Geocentric astronomy was also very convincing because, if you stand on the ground and look up the sky and notice how the Sun, Moon, Planets and Stars move across the sky, it damn well seems obvious that the Earth is stationary beneath your feet and the other things are moving around it. Why would anyone think otherwise? (The answer to that question, it turns out, is because of arcane mathematical considerations and subtle observational anomalies that were beyond the limits of observational accuracy before the 17th century.)

Most of the other reasons given for why heliocentrism did not catch on as soon as it was proposed are basically bullshit: the church authorities did not care (yes, they screwed over Galileo, but that was for other reasons), the Bible says nothing of any significance about the issue, and there is no evidence that people found the prospect of bigger universe unsettling.

The fact that they made logical sense based on the framework of limited knowledge and superstitions of the time.

I mean, look at Newtonian physics. It very accurately predicts a number of physical phenomena and is still taught in classrooms to this day. It was eventually replaced more esoterically by Special and General Relativity, because experimentation and ever more precise observation started to expose some anomalies that Newtonian physics couldn’t explain.
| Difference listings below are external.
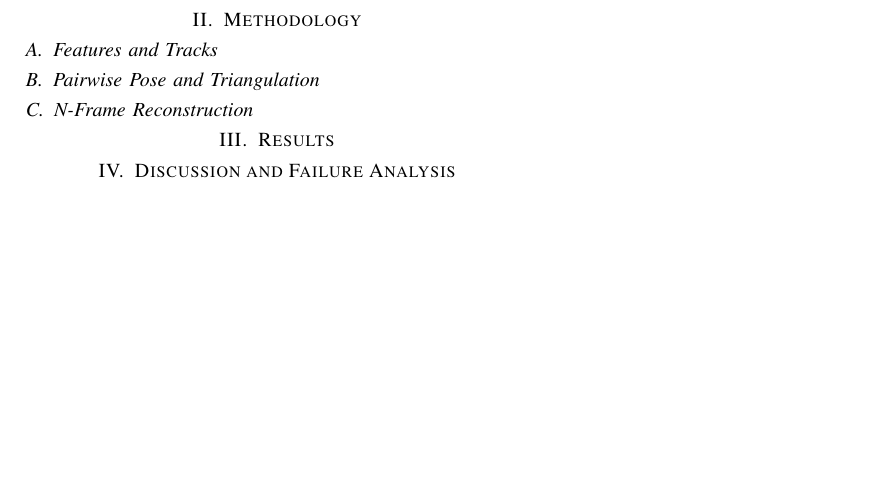
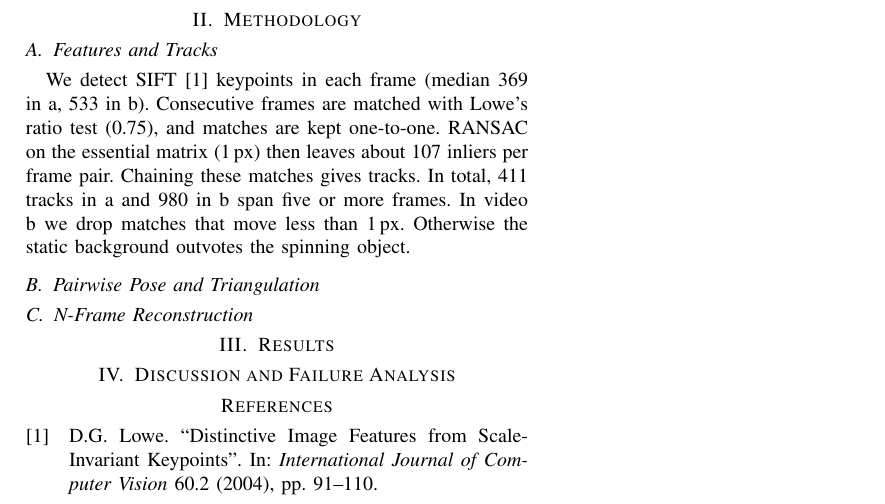
Before and after one commit to Edmund-Phelan/cs6524-lab3-group03, a LaTeX paper (report.tex): part of the page, cut so that both start at the same text, the shorter picture padded with empty space. Compiled offline with pdfLaTeX; a missing font is replaced by an installed copy or a similar font; a LaTeX package or settings file that is missing is left out.

Commit message:
Added features and tracks section in methodology

```diff
--- a/report.tex
+++ b/report.tex
@@ -54,17 +54,16 @@ Student ID 23382163}
 \section{Methodology}
 
 \subsection{Features and Tracks}
-% ANDREW (~1 paragraph), mypylibs/features.py:
-%  - SIFT \cite{lowe2004sift}, 2000 strongest keypoints/frame, brute-force L2 matching of
-%    consecutive frames.
-%  - Lowe ratio test 0.75 + one-to-one constraint (why: otherwise two physical points
-%    merge into one track).
-%  - RANSAC on the essential matrix, 1 px threshold, removes outliers; E is reused in II-B.
-%  - Matches chained into tracks {frame: keypoint}; tracks are what link >2 frames in II-C.
-%  - Video b only: matches moving < 1 px dropped (static background). Without it the
-%    background outvotes the object (step 5 summed rotation 103 deg vs ~360 deg).
 
-\subsection{Pairwise Pose and Triangulation}
+We detect SIFT~\cite{lowe2004sift} keypoints in each frame (median 369 in a,
+533 in b). Consecutive frames are matched with Lowe's ratio test (0.75), and
+matches are kept one-to-one. RANSAC on the essential matrix (1\,px) then leaves
+about 107 inliers per frame pair. Chaining these matches gives tracks. In total,
+411 tracks in a and 980 in b span five or more frames. In video b we drop
+matches that move less than 1\,px. Otherwise the static background outvotes the
+spinning object.
+
+\subsection{Pairwise Pose and Triangulation}\label{sec:pose}
 % ANDREW (~1 paragraph), relative_poses + triangulate_pairs in sfm.py:
 %  - cv2.recoverPose(E) -> R, t with |t| = 1 (scale unknown in monocular SfM); the
 %    cheirality check picks 1 of the 4 decompositions \cite{foundationsCVbook}.
@@ -76,7 +75,7 @@ Student ID 23382163}
 %    collapse: with 2 views and RANSAC at 1 px it is near zero by construction, so it says
 %    nothing about the final reconstruction. One or two sentences, this is a key insight.
 
-\subsection{N-Frame Reconstruction}
+\subsection{N-Frame Reconstruction}\label{sec:nframe}
 % EDDIE (~1 paragraph), reconstruct + bundle_adjust in sfm.py:
 %  - Init pair: first pair with >= 50 shared tracks and >= 3 deg rotation (why not
 %    frames 0-1: b barely moves at the start, 0.1 deg).
```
Also, take the theory of evolution. No one believes* in evolution any more than someone can believe in air. The rigors of science does not require belief, per se. It requires evidence supporting a hypothesis, that can eventually be fleshed out into a full-fledged theory built on facts. Facts are things that are known merely from observation that isn’t open to much, if any interpretation… such that there is a fossil of a huge bone in the ground, or even a bright disc in the sky that provides light and heat during the day. The theory of the Sun (what it is, and how it works) is based from many hypotheses that all come together and have been rigorously tested, mountains of evidence accrued (exposing yet more facts) in such a manner that it’s convincing that this bright disc is just another star we dubbed the Sun, fusing hydrogen into helium as its gravity overcomes the strong nuclear force, and keeps the earth in orbit around it. It took many, many years and many, many brains to get even that far. Yet, it’s almost taken for granted now. Most theories start out as broad strokes and get ever more refined as mankind’s tools of observation become more precise and accurate. What makes certain theories more convincing than others is that no theory exists in a vacuum. The more evidence acquired, the easier it would be to refute if it doesn’t fit with all the other well established theories.

That said, it’s always possible that a new discovery about nature might render a ton of convincing and accepted theories wrong (or more likely, incomplete as in Newtonian Physics). It’s happened before, and could happen again and again. That’s what makes science distinct and important.
*Belief in the sense that it requires blind faith.

Particular scientists get all sorts of stuff wrong, which is what peer review and reproducibility are all about. There are fads also. I’m not sure how widely accepted phrenology was, but as soon as some studies could be done testing its predictive powers it went right to the trash heap.

To address the OP, one thing that makes a theory convincing is simplicity. The heliocentric theory was much simpler than epicycles, for example.

How many of the people who believed in phrenology were scientists?

Fake science may try to imitate real science. But when fake science gets discredited (usually be real science) it shouldn’t be used as evidence to discredit real science as well.


That bump, it means you are fishing for an answer to a question you haven’t asked yet. /phrenology

If you are going to bump the thread, how about responding to something that’s been posted or explaining what you think?